Would you copy each line of the data below that has "primary"?

## Task inputs
* * *

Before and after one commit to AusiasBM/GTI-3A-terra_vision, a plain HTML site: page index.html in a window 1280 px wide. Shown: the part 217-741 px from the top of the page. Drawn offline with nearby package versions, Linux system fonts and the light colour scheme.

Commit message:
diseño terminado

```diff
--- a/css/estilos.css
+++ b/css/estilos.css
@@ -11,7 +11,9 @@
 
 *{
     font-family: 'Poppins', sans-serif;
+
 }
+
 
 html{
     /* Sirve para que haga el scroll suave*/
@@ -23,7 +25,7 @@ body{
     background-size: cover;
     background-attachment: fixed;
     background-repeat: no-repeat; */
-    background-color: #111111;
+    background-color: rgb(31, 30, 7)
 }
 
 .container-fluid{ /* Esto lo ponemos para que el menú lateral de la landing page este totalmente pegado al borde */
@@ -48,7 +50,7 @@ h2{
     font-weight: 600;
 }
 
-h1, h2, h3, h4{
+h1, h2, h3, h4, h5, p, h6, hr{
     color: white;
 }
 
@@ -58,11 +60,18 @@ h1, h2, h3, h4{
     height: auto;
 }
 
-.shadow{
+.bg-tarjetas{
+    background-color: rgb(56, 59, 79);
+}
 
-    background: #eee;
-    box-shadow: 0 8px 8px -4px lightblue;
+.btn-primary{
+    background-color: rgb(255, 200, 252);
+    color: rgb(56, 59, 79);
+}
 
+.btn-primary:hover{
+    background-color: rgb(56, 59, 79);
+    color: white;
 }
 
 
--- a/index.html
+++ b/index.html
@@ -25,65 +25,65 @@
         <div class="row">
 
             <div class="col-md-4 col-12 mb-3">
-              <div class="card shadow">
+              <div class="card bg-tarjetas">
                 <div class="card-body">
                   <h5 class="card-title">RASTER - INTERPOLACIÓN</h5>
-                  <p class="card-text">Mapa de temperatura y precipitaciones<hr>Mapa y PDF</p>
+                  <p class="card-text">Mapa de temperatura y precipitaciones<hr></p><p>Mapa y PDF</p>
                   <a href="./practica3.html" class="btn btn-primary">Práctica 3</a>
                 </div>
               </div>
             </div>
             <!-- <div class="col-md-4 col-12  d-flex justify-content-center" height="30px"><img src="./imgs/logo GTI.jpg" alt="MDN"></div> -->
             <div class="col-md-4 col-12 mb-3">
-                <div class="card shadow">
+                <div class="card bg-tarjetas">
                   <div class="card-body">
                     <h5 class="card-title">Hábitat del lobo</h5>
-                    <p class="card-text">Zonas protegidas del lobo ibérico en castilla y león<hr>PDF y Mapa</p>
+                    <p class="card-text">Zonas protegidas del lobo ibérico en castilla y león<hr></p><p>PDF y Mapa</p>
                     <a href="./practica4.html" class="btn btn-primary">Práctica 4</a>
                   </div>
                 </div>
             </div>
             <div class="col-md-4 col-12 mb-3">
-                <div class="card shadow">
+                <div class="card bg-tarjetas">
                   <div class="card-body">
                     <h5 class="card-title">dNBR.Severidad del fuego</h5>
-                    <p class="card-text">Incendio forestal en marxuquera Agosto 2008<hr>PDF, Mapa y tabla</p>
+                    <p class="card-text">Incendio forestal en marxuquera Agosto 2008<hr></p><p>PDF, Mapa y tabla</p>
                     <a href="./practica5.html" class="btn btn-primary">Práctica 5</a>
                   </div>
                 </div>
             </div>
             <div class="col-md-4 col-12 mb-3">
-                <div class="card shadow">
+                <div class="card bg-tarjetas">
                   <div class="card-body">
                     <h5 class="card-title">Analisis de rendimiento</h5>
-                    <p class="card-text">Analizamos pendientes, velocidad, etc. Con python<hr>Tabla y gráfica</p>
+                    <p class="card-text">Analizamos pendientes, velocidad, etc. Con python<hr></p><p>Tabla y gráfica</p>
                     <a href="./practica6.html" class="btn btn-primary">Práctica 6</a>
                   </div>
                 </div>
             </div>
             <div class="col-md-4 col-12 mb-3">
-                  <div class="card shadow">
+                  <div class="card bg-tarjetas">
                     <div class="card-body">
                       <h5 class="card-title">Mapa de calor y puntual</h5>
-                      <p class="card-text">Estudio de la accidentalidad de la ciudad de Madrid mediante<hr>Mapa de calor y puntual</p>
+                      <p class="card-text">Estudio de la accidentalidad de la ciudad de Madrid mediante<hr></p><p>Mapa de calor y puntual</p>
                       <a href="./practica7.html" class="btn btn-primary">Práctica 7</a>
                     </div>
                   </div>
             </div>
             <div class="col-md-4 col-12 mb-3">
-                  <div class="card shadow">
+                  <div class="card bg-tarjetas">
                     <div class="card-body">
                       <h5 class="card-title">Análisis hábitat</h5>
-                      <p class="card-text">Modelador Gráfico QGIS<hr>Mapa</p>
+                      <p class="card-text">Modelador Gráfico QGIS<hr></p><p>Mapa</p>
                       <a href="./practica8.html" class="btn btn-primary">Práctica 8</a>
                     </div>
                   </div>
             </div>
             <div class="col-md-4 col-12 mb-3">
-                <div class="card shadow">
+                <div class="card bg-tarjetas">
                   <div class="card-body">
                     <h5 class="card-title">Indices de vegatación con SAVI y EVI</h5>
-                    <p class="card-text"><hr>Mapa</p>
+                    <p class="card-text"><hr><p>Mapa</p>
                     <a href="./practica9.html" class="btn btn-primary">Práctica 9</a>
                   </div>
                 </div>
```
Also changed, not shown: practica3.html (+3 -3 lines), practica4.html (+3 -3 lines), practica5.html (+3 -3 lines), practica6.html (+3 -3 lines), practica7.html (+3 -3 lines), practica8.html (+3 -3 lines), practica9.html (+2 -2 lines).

* * *

## Result below
+.btn-primary{
+.btn-primary:hover{
                   <a href="./practica3.html" class="btn btn-primary">Práctica 3</a>
                     <a href="./practica4.html" class="btn btn-primary">Práctica 4</a>
                     <a href="./practica5.html" class="btn btn-primary">Práctica 5</a>
                     <a href="./practica6.html" class="btn btn-primary">Práctica 6</a>
                       <a href="./practica7.html" class="btn btn-primary">Práctica 7</a>
                       <a href="./practica8.html" class="btn btn-primary">Práctica 8</a>
                     <a href="./practica9.html" class="btn btn-primary">Práctica 9</a>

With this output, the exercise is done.